Sam Smith – As noted here before, liberals have a tendency to use language that separates them from the very people they should be trying to reach. Two current examples are “defunding police” and “critical race theory.”
You can make an intellectual argument for both, but if you’re trying to get someone elected it’s not going to help. In fact, since both phrases have come to the fore, the media coverage suggests that the right has made more profit out of the phrases than the left.
What’s missing in this liberal approach is an understanding that politics is about getting others on board, not just proving how virtuous you are. As part of this, using good language is important.
Making police departments more effective may include some change in budgets but the important part is to get the cops out of their cars and back into the communities they’re meant to be serving. Or get social workers helping cops on mental cases. Or ending the militarization of the police that treats them as occupiers rather than fellow citizens. Such issues can be discussed without appearing to be an attack on police.
Similarly, critical race theory, which has already proved to be a political disaster for liberals, could have been handled in a much more sensible way. Yes, the history of slavery should be included in education, but just as important are stories of those who won freedom for blacks.
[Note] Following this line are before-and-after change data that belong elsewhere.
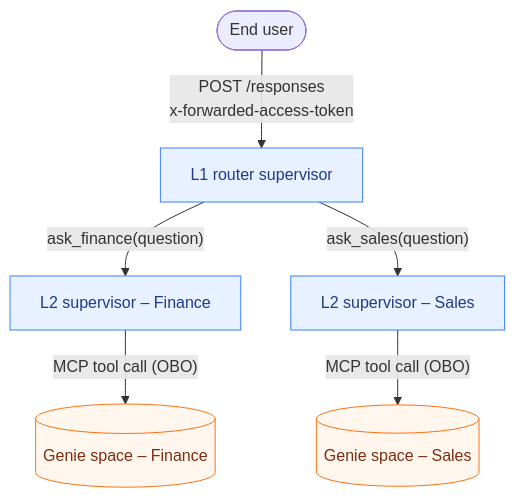
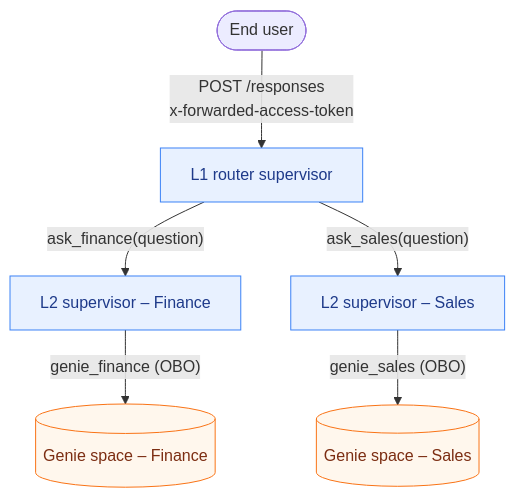
One commit to lbruand-db/supervisor-example-obo changed the diagram in README.md. Above: the diagram before and after it, drawn with Mermaid. The commit also changed other lines of this file and 1 other file, not shown here.

First line of the commit message:
README: add live screenshot and refresh diagram labels

````diff
--- a/README.md
+++ b/README.md
@@ -6,20 +6,20 @@
 ```mermaid
 flowchart TD
     user([End user])
     L1["L1 router supervisor"]
     L2F["L2 supervisor – Finance"]
     L2S["L2 supervisor – Sales"]
     GF[("Genie space – Finance")]
     GS[("Genie space – Sales")]
 
     user -- "POST /responses<br/>x-forwarded-access-token" --> L1
     L1 -- "ask_finance(question)" --> L2F
     L1 -- "ask_sales(question)" --> L2S
-    L2F -- "MCP tool call (OBO)" --> GF
-    L2S -- "MCP tool call (OBO)" --> GS
+    L2F -- "genie_finance (OBO)" --> GF
+    L2S -- "genie_sales (OBO)" --> GS
 
     classDef sp fill:#e8f1ff,stroke:#3b82f6,color:#1e3a8a;
     classDef obo fill:#fff7ed,stroke:#f97316,color:#7c2d12;
     class L1,L2F,L2S sp;
     class GF,GS obo;
 ```
````
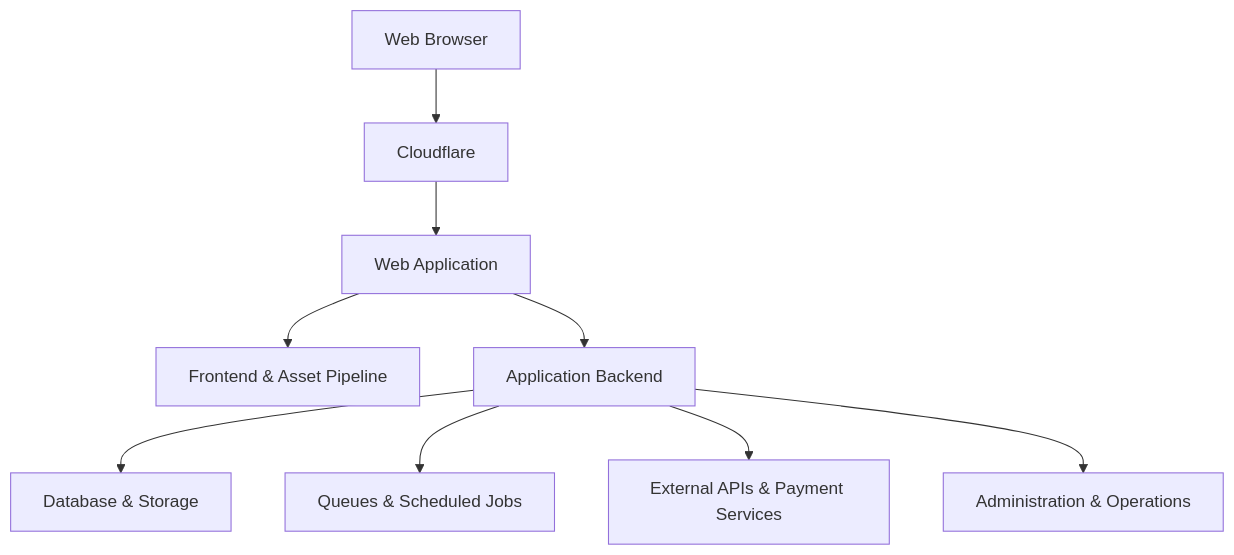
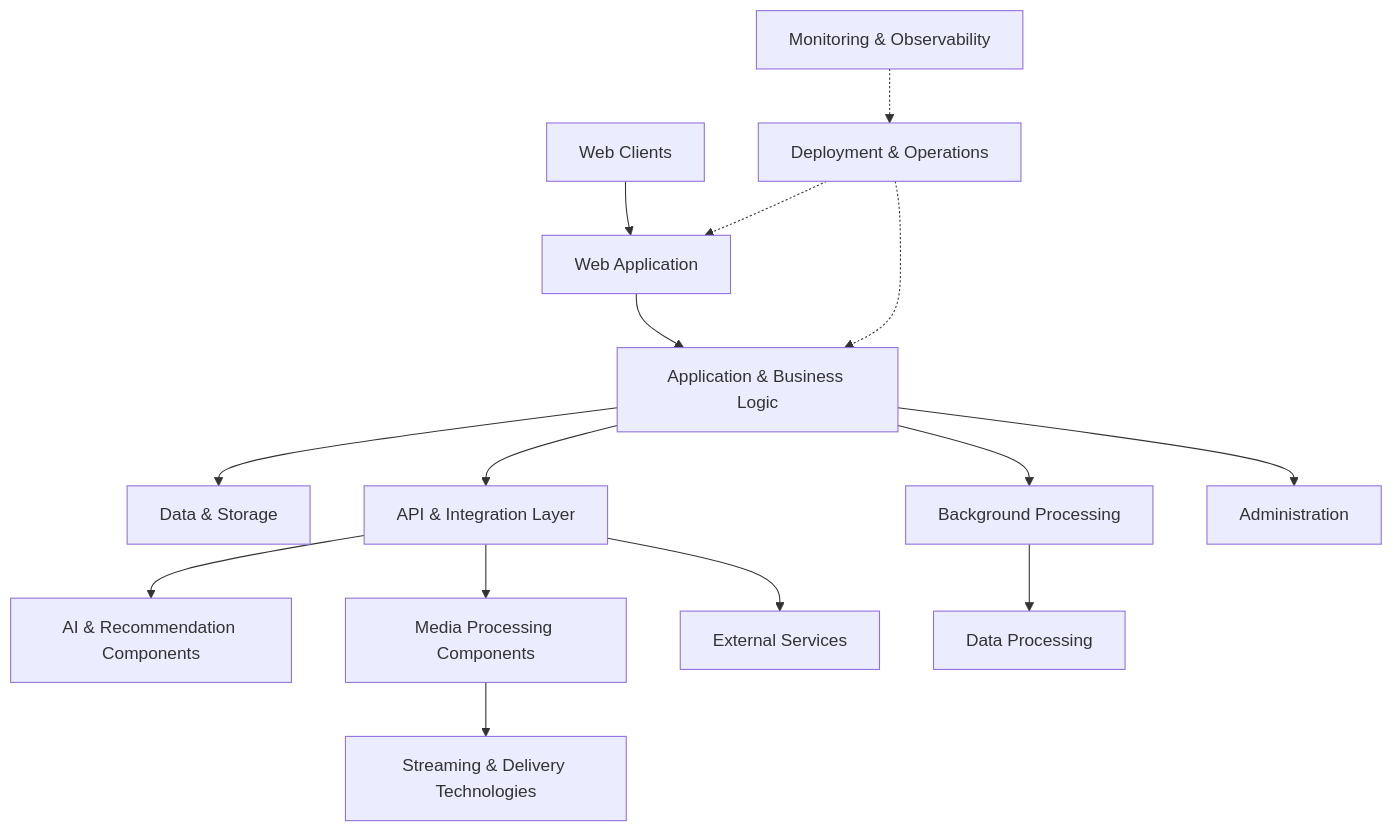
One commit to ARIA-ZEUS/RocoShop-Showcase changed the diagram in README.md. Above: the diagram before and after it, drawn with Mermaid. The commit also changed other lines of this file, not shown here.

````diff
--- a/README.md
+++ b/README.md
@@ -73,11 +235,22 @@
 ```mermaid
 flowchart TB
-    A["Web Browser"] --> B["Cloudflare"]
-    B --> C["Web Application"]
-    C --> D["Frontend & Asset Pipeline"]
-    C --> E["Application Backend"]
-    E --> F["Database & Storage"]
-    E --> G["Queues & Scheduled Jobs"]
-    E --> H["External APIs & Payment Services"]
-    E --> I["Administration & Operations"]
+    U["Web Clients"] --> W["Web Application"]
+    W --> A["Application & Business Logic"]
+
+    A --> DB["Data & Storage"]
+    A --> API["API & Integration Layer"]
+    A --> JOB["Background Processing"]
+
+    API --> ML["AI & Recommendation Components"]
+    API --> MEDIA["Media Processing Components"]
+    API --> EXT["External Services"]
+
+    JOB --> DATA["Data Processing"]
+    MEDIA --> STREAM["Streaming & Delivery Technologies"]
+
+    A --> ADMIN["Administration"]
+
+    OPS["Deployment & Operations"] -.-> W
+    OPS -.-> A
+    MON["Monitoring & Observability"] -.-> OPS
 ```
````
Even more critical – and hardly ever discussed – would be school classes on the multiculturalism of the world, presented not as a crisis but as the natural sorting of human beings. As I have mentioned before, I took what was then one of the country’s two high school anthropology courses when I was in ninth grade, a course that simply described the variation in human cultures. Ninth grade was the perfect time, since it is when one doesn’t think much of one’s own culture.
It was so powerful that out of twenty some Harvard anthropology majors, five came from my school – me included.
Part of the problem with our approach these days, is that we are obsessed with what went wrong but weak on how to make things better. This is a major difference, say, from the driving spirit of the 1960s. As a journalist, I report on the numerous evils of our times, but high on my to do list are also reforms that might work.
This is the way that doctors function. They know what is wrong, but they also come up with ways to make it right again. If liberals had more this skill, they would also do a lot better.